A boy of keen awareness, Simon heard things that were said which were missed by other children, even those which were tossed off with little if any circumspection. One of these statements was from his grandmother: “Your daddy is going to blow his head off!” she declared with the same energy as if she were recounting Bo’s love affairs on Days of Our Lives. Seeing that Simon was wilting a bit and thinking very hard, she prepared her face with a friendly smile which showed her teeth and, swallowing, said “I was only kidding, I didn’t mean it.” Then she went back to her cutting out of articles that were on the card table before her. She seemed assured she’d taken care of anything which might’ve been taken in a way which could have repercussions, though, in that moment in which she was preparing her excuse with a swallow, one may have thought she was experiencing some resentment at having to explain herself to a boy.
Back home, later that week, Simon heard a strange ripping and straining sound in the closet of his parents’ bedroom. He found his mother pulling back the wall insulation and placing his father’s long-arms in the wall and replacing the insulation over them. “I’m hiding your father’s guns, so he doesn’t hurt himself—and you don’t tell him where they’re at.”
Simon responded “Yeah, ok,” in a naturally calm and pragmatic way. He felt no special impetus to either honor his mother’s demand or to act against it, however, once several months had passed and the patriarch had once again taken to occupying the plush recliner he always had, the question forced its presence when the father, watching some nonsense on the television revealed that his mind was elsewhere: “She hid my guns somewhere. I wish I knew where.”
Simon was his father’s son, and a few seconds of perfect fermentation with the index finger on his forehead saw the question’s follow-up, “…do you know where she put them?” Without a lot of awkwardness or stammer, the boy manifested what was later in his life assigned “intellectual honesty,” saying “Well, yes, but I was told not to tell you where.” The father struck what seemed to be an honesty among equals, “Please tell me where, son. I promise you, I won’t do anything. Your mother isn’t here, and I’ll never tell her you told me.” That was good enough, and following the disclosure the father thanked the boy for trusting him in such a matter, and reiterated his promise.
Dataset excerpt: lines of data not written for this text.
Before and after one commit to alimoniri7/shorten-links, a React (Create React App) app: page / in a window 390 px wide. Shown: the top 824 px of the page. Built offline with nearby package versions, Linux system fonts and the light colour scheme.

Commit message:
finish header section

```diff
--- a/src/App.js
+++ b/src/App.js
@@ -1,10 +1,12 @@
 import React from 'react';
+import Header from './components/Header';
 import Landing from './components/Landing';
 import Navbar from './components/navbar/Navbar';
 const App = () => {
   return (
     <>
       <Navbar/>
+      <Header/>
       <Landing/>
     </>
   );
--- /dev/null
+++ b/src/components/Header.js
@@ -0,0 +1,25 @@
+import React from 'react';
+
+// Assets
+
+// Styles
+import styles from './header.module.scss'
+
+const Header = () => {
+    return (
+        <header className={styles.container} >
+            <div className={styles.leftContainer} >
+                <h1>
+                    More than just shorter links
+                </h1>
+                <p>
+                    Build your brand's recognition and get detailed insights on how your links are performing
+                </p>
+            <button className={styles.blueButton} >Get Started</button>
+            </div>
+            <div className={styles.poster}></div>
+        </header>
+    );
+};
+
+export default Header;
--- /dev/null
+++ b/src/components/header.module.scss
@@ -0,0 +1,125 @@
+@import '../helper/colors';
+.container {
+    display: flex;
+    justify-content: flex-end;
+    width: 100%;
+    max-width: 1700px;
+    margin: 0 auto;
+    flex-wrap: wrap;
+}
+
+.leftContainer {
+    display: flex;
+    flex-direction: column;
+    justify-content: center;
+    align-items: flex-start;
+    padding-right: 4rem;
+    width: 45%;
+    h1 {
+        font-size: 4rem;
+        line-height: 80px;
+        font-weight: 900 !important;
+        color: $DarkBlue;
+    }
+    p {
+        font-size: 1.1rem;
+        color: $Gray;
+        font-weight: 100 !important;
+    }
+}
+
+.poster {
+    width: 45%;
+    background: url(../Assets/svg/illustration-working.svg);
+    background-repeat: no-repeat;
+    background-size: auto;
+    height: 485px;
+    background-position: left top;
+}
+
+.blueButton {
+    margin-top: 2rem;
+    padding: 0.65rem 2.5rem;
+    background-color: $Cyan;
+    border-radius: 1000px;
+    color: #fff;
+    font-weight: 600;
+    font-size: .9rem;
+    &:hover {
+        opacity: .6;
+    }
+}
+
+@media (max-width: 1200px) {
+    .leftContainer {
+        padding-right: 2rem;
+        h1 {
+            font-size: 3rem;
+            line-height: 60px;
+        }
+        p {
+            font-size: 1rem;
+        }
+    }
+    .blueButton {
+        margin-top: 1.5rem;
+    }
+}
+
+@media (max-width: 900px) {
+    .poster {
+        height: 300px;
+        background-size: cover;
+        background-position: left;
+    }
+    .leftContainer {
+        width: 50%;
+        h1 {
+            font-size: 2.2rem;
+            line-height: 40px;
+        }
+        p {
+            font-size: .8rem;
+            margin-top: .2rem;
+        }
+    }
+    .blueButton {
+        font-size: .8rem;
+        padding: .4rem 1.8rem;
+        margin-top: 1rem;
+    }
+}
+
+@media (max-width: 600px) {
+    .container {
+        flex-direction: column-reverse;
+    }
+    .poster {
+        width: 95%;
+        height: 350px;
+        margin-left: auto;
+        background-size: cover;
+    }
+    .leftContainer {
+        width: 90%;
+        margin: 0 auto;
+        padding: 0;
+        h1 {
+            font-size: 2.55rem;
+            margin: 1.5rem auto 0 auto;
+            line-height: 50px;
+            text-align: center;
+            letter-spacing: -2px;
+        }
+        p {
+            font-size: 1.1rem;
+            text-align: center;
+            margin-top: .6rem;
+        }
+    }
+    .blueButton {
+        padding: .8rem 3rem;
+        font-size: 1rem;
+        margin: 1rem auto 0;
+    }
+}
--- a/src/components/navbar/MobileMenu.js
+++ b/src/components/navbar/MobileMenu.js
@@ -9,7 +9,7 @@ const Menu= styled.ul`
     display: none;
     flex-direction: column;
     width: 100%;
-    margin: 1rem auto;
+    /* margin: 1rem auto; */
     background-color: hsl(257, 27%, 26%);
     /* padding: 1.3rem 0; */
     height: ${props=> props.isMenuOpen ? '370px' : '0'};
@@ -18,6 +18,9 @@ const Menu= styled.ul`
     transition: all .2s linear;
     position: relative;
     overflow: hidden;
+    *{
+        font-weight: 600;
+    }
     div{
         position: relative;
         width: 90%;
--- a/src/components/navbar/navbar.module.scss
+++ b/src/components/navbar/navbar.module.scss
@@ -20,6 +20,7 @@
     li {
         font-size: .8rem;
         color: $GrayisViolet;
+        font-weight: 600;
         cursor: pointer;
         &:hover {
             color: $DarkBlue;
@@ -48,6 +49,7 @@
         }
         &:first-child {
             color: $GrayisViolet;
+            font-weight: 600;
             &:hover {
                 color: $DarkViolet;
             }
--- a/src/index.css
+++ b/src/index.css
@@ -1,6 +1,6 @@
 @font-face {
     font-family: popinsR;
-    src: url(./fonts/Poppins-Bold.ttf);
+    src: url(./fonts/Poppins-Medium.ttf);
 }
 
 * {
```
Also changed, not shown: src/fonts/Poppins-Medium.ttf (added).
Weeks later, on a Sunday morning, Simon had slept in as he usually did on weekends, though really he was in the habit of occupying a state of dull torpor for several hours later on those mornings when his family was leaving him in peace. He didn’t ask much of his elders, and they didn’t ask much of him. Living in a country small town, gunshots were common in the surrounding woods and meadows, but for some reason, this morning a single shot rang out, and all that was said, suggested and bandied about came together in this gray state of his consciousness, and he began weeping mostly silently, apart from the necessary inhalations. His father came out of his bedroom, lumbering down the three creaky old steps which elevated the parents bedroom from the common hallway, and walked by the boy’s room on his way to the bathroom, Simon knew he must get ready for church, and that life was not quite as deceptive as he’d just lamented. In a couple of hours he’d be in the pew with his family, including his father, who often would iterate, hoping to inculcate something far removed from his own depressed nature, born of a traumatic background in a difficult life, “This is the day the Lord has made; let us be glad and rejoice in it.”